I think I'm going to make a little break with the way I was trained in seminary with this Palm/Passion Sunday and go a little old school. They really pushed us to make sure we did the Palms and Passion the week before Easter to make sure our congregations weren't all triumphalistic. I remember being told that not many people will come to other Holy Week services so we better get the cross part of the story told when they were all there. I've gone along with that and probably for the most part it's at least somewhat true.
However, do we not also give people a reason to miss all those Holy Week services if we cover it all on one Palm/Passion Sunday? Do we have to be so pessimistic to assume they don't care? Could there also be a little bit of arrogance in the assumption that if they aren't doing it our way they don't understand the power and the importance of the cross?

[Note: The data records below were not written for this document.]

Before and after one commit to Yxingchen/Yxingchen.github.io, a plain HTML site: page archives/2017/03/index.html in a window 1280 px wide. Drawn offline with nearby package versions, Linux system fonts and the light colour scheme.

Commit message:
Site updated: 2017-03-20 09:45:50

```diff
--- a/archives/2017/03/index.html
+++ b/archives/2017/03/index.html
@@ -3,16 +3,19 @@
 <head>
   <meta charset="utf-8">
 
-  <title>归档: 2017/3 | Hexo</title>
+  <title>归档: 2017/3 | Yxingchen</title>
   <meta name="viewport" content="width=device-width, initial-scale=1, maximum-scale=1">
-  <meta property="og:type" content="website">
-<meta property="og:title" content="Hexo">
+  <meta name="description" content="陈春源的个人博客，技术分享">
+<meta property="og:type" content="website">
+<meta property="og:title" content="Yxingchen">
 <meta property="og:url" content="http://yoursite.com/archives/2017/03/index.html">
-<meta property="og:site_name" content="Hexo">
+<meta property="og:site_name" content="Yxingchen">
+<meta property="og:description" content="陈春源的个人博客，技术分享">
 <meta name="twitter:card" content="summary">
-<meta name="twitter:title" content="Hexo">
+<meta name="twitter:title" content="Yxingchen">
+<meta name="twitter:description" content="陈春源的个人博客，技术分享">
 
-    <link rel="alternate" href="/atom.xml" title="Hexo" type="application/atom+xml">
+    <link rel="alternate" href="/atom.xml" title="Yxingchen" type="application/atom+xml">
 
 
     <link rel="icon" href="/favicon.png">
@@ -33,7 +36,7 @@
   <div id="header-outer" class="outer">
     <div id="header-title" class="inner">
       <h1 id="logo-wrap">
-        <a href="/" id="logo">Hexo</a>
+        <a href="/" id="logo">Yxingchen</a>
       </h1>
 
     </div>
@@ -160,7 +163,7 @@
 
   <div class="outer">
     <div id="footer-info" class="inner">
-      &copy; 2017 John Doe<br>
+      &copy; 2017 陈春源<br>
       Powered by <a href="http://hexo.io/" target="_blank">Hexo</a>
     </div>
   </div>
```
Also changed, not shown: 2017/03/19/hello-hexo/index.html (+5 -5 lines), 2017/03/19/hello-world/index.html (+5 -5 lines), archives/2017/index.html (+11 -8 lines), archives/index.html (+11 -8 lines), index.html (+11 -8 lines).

Anyway, I think this year I'm going with Palm Sunday alone. My last Palm Sunday sermon really stunk (2009), so I think I'm ready to try it again. I will certainly allude to what is coming, but I'm not going to feel obligated to do all of Holy Week in one Sunday service.
So, with Matthew's version of Jesus entering into Jerusalem right now I'm chewing on the phrase "The Lord needs them." What does the Lord need? I don't think of the Lord NEEDING much, but the Lord needs things. It stuck out at me.
Also, there's the question "Who is this?" The people say a prophet, but throughout the passage Jesus is identified as "the Lord" (referring to himself), "the king" (by the reference of the quoted prophet v.5), and the "Son of David."
Not sure what any of this will amount to, but I'm still thinking.